In a wide-ranging speech yesterday detailing his administration’s plan to tackle the opioid crisis in the U.S., President Trump touted Adapt Pharma‘s move to distribute free doses of its overdose-reversal nasal spray, Narcan, to schools and universities.
As part of an initiative launched in collaboration with The Clinton Foundation last year, Adapt previously offered 20,000 free cartons of Narcan to colleges across the country. But yesterday the company announced it would lift that cap, pledging to give Narcan to all high schools and colleges in the U.S.
“Today we applaud Adapt Pharma’s decision to provide free, free Narcan to all high schools, colleges and universities in America,” Trump said, according to The Hill. “That’s really an amazing and generous offer.”
“We are committed to expanding affordable access to Narcan nasal spray to get this emergency treatment for opioid overdose into all places where opioids may be present and into the hands of all who may witness an opioid overdose,” Adapt’s chairman & CEO Seamus Mulligan said in prepared remarks. “We believe, expanding our program to provide free Narcan nasal spray to all U.S. high schools and eligible colleges and universities will improve awareness of opioid risks and help in the timely response in the event of an opioid overdose.”
Trump also pledged to crack down on any party that’s illegally distributing addictive prescription medicines.
“Whether you are a dealer or doctor or trafficker or a manufacturer, if you break the law and illegally peddle these deadly poisons, we will find you, we will arrest you, and we will hold you accountable,” he said, according to NPR.
The president said that his administration would even explore seeking the death penalty for drug dealers – a line that was met with applause from the crowd in New Hampshire.

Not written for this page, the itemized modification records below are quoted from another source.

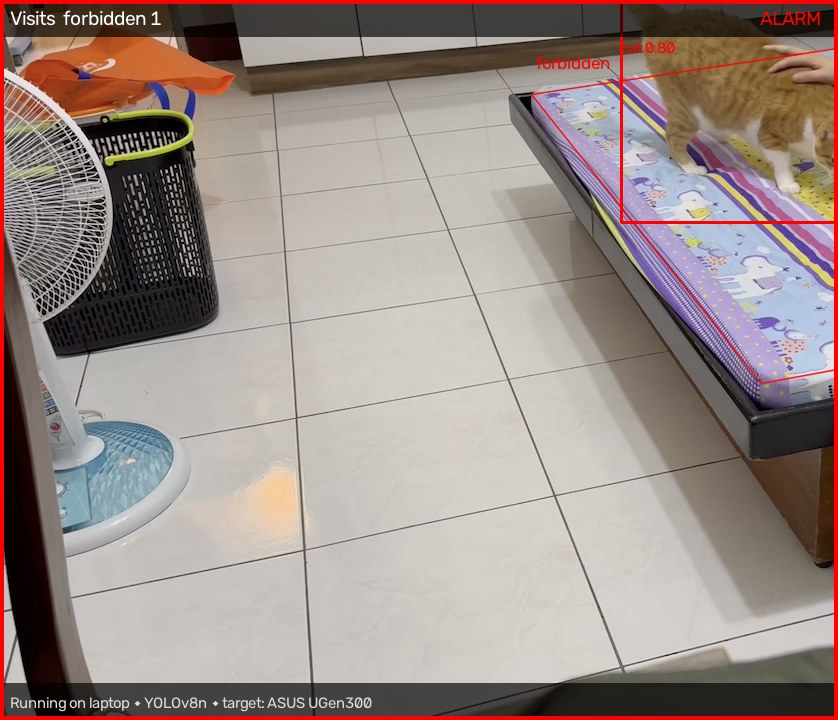
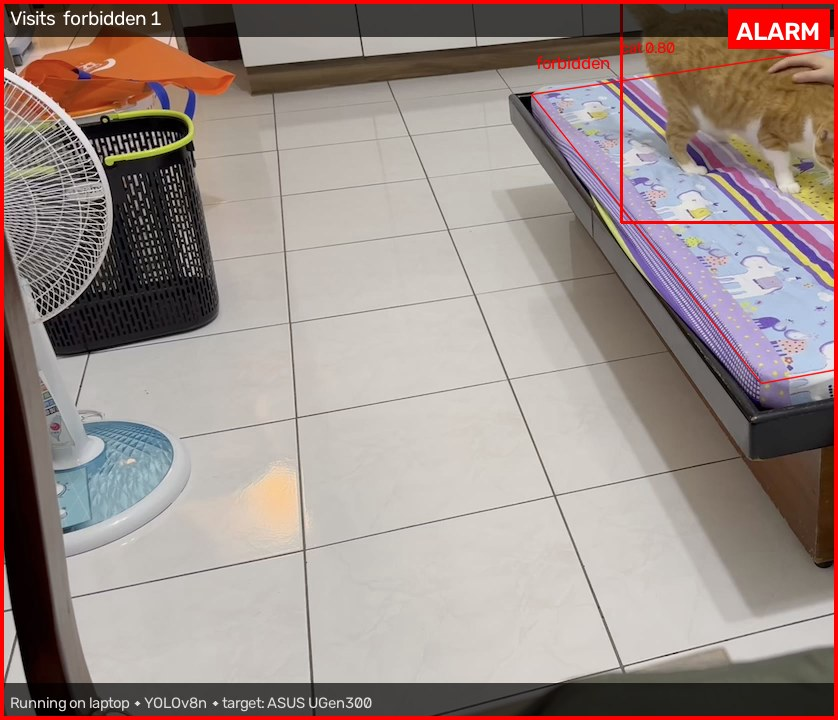
fix: ALARM is a solid red badge with bold white text
Thin red text on the dark top strip disappeared when the frame was scaled down on a
slide. Same badge in the live detection window and the video.

Changed region(s): [[0.8687, 0.0, 0.9928, 0.0917]]

diff --git a/pawwatch/overlay.py b/pawwatch/overlay.py
@@ -60,9 +60,19 @@ def render(
     _text(img, CAPTION, (round(16 * s), img.shape[0] - round(18 * s)), caption, (220, 220, 220))
     if zone == "forbidden":  # the alarm is ringing: make it visible in the recording too
         cv2.rectangle(img, (0, 0), (img.shape[1] - 1, img.shape[0] - 1), RED, max(4, round(8 * s)))
-        width = cv2.getTextSize("ALARM", FONT, s, thick)[0][0]
-        _text(img, "ALARM", (img.shape[1] - width - round(24 * s), round(38 * s)), s, RED)
+        alarm_badge(img, s)
     return img
+
+
+def alarm_badge(img: np.ndarray, s: float) -> None:
+    """Solid red badge with bold white "ALARM" at the top right, in place: readable even scaled down on a slide."""
+    size, bold = 1.3 * s, max(2, round(4 * s))
+    (w, h), base = cv2.getTextSize("ALARM", FONT, size, bold)
+    pad, margin = round(12 * s), round(14 * s)
+    x2, y1 = img.shape[1] - margin, margin
+    x1, y2 = x2 - w - 2 * pad, y1 + h + base + 2 * pad
+    cv2.rectangle(img, (x1, y1), (x2, y2), RED, -1)
+    cv2.putText(img, "ALARM", (x1 + pad, y2 - pad - base), FONT, size, (255, 255, 255), bold, cv2.LINE_AA)
 
 
 def scale(img: np.ndarray) -> float:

Another component of Trump’s plan to reel in the nation’s opioid crisis includes reducing the number of legal prescriptions written for opioids each year. His administration has reportedly set a goal to cut the number of opioid prescriptions by one-third in three years.